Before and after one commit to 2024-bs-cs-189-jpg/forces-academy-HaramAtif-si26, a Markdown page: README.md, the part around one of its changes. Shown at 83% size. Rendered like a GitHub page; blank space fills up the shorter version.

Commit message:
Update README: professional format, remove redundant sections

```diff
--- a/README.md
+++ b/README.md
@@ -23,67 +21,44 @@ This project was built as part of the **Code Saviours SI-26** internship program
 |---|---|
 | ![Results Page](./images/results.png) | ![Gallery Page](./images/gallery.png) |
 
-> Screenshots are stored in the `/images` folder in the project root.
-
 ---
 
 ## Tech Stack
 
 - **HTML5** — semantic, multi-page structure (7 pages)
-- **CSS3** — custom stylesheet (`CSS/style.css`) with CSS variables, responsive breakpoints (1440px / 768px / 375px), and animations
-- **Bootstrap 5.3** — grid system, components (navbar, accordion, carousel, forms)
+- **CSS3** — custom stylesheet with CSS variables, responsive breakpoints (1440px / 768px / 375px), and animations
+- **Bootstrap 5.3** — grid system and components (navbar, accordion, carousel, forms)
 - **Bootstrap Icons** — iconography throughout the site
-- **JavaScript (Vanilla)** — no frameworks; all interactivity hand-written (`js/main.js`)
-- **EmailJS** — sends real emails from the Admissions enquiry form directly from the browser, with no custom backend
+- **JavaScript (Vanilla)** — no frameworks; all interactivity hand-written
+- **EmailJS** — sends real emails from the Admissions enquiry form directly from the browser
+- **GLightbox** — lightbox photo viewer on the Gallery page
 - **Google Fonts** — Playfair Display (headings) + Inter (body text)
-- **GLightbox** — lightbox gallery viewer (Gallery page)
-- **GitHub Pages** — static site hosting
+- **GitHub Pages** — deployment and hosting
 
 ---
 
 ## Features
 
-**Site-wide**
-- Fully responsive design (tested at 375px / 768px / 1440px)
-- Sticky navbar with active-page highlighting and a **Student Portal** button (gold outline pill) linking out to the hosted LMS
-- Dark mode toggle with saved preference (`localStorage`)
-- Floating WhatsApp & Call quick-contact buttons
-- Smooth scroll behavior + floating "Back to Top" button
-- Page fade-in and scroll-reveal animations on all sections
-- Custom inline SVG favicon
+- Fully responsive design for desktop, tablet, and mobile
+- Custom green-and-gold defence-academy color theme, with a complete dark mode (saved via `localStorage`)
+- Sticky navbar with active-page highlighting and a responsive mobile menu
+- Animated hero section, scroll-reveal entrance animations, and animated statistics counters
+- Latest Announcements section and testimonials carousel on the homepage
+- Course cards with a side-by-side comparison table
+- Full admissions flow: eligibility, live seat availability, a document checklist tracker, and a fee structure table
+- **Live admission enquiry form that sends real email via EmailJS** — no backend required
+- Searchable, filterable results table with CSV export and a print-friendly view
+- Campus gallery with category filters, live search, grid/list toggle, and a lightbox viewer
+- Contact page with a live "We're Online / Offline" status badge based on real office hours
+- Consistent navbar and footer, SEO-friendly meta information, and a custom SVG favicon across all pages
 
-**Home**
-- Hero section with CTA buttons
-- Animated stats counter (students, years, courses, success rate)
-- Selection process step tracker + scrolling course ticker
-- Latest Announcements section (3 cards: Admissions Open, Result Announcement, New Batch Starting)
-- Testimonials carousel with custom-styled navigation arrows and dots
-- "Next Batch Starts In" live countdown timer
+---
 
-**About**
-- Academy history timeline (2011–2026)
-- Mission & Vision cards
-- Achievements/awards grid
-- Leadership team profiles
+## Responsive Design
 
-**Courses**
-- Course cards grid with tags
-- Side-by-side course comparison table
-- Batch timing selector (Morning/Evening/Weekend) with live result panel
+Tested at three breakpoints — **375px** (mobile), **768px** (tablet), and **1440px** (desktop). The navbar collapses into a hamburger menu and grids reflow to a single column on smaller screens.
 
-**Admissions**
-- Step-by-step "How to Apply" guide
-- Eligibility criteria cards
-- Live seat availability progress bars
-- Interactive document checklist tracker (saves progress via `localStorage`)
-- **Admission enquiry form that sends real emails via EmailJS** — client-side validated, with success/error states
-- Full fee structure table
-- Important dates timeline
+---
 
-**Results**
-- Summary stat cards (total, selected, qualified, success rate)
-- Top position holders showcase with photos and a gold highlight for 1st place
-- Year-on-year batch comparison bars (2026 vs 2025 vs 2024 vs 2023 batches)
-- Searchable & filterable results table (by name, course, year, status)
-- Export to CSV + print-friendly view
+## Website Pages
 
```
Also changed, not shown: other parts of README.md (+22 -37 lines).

——————

* _What you are asked to do_: What you return must match the records exactly, line for line.

* _Answer box_:
Before and after one commit to 2024-bs-cs-189-jpg/forces-academy-HaramAtif-si26, a Markdown page: README.md, the part around one of its changes. Shown at 83% size. Rendered like a GitHub page; blank space fills up the shorter version.

Commit message:
Update README: professional format, remove redundant sections

```diff
--- a/README.md
+++ b/README.md
@@ -23,67 +21,44 @@ This project was built as part of the **Code Saviours SI-26** internship program
 |---|---|
 | ![Results Page](./images/results.png) | ![Gallery Page](./images/gallery.png) |
 
-> Screenshots are stored in the `/images` folder in the project root.
-
 ---
 
 ## Tech Stack
 
 - **HTML5** — semantic, multi-page structure (7 pages)
-- **CSS3** — custom stylesheet (`CSS/style.css`) with CSS variables, responsive breakpoints (1440px / 768px / 375px), and animations
-- **Bootstrap 5.3** — grid system, components (navbar, accordion, carousel, forms)
+- **CSS3** — custom stylesheet with CSS variables, responsive breakpoints (1440px / 768px / 375px), and animations
+- **Bootstrap 5.3** — grid system and components (navbar, accordion, carousel, forms)
 - **Bootstrap Icons** — iconography throughout the site
-- **JavaScript (Vanilla)** — no frameworks; all interactivity hand-written (`js/main.js`)
-- **EmailJS** — sends real emails from the Admissions enquiry form directly from the browser, with no custom backend
+- **JavaScript (Vanilla)** — no frameworks; all interactivity hand-written
+- **EmailJS** — sends real emails from the Admissions enquiry form directly from the browser
+- **GLightbox** — lightbox photo viewer on the Gallery page
 - **Google Fonts** — Playfair Display (headings) + Inter (body text)
-- **GLightbox** — lightbox gallery viewer (Gallery page)
-- **GitHub Pages** — static site hosting
+- **GitHub Pages** — deployment and hosting
 
 ---
 
 ## Features
 
-**Site-wide**
-- Fully responsive design (tested at 375px / 768px / 1440px)
-- Sticky navbar with active-page highlighting and a **Student Portal** button (gold outline pill) linking out to the hosted LMS
-- Dark mode toggle with saved preference (`localStorage`)
-- Floating WhatsApp & Call quick-contact buttons
-- Smooth scroll behavior + floating "Back to Top" button
-- Page fade-in and scroll-reveal animations on all sections
-- Custom inline SVG favicon
+- Fully responsive design for desktop, tablet, and mobile
+- Custom green-and-gold defence-academy color theme, with a complete dark mode (saved via `localStorage`)
+- Sticky navbar with active-page highlighting and a responsive mobile menu
+- Animated hero section, scroll-reveal entrance animations, and animated statistics counters
+- Latest Announcements section and testimonials carousel on the homepage
+- Course cards with a side-by-side comparison table
+- Full admissions flow: eligibility, live seat availability, a document checklist tracker, and a fee structure table
+- **Live admission enquiry form that sends real email via EmailJS** — no backend required
+- Searchable, filterable results table with CSV export and a print-friendly view
+- Campus gallery with category filters, live search, grid/list toggle, and a lightbox viewer
+- Contact page with a live "We're Online / Offline" status badge based on real office hours
+- Consistent navbar and footer, SEO-friendly meta information, and a custom SVG favicon across all pages
 
-**Home**
-- Hero section with CTA buttons
-- Animated stats counter (students, years, courses, success rate)
-- Selection process step tracker + scrolling course ticker
-- Latest Announcements section (3 cards: Admissions Open, Result Announcement, New Batch Starting)
-- Testimonials carousel with custom-styled navigation arrows and dots
-- "Next Batch Starts In" live countdown timer
+---
 
-**About**
-- Academy history timeline (2011–2026)
-- Mission & Vision cards
-- Achievements/awards grid
-- Leadership team profiles
+## Responsive Design
 
-**Courses**
-- Course cards grid with tags
-- Side-by-side course comparison table
-- Batch timing selector (Morning/Evening/Weekend) with live result panel
+Tested at three breakpoints — **375px** (mobile), **768px** (tablet), and **1440px** (desktop). The navbar collapses into a hamburger menu and grids reflow to a single column on smaller screens.
 
-**Admissions**
-- Step-by-step "How to Apply" guide
-- Eligibility criteria cards
-- Live seat availability progress bars
-- Interactive document checklist tracker (saves progress via `localStorage`)
-- **Admission enquiry form that sends real emails via EmailJS** — client-side validated, with success/error states
-- Full fee structure table
-- Important dates timeline
+---
 
-**Results**
-- Summary stat cards (total, selected, qualified, success rate)
-- Top position holders showcase with photos and a gold highlight for 1st place
-- Year-on-year batch comparison bars (2026 vs 2025 vs 2024 vs 2023 batches)
-- Searchable & filterable results table (by name, course, year, status)
-- Export to CSV + print-friendly view
+## Website Pages
 
```
Also changed, not shown: other parts of README.md (+22 -37 lines).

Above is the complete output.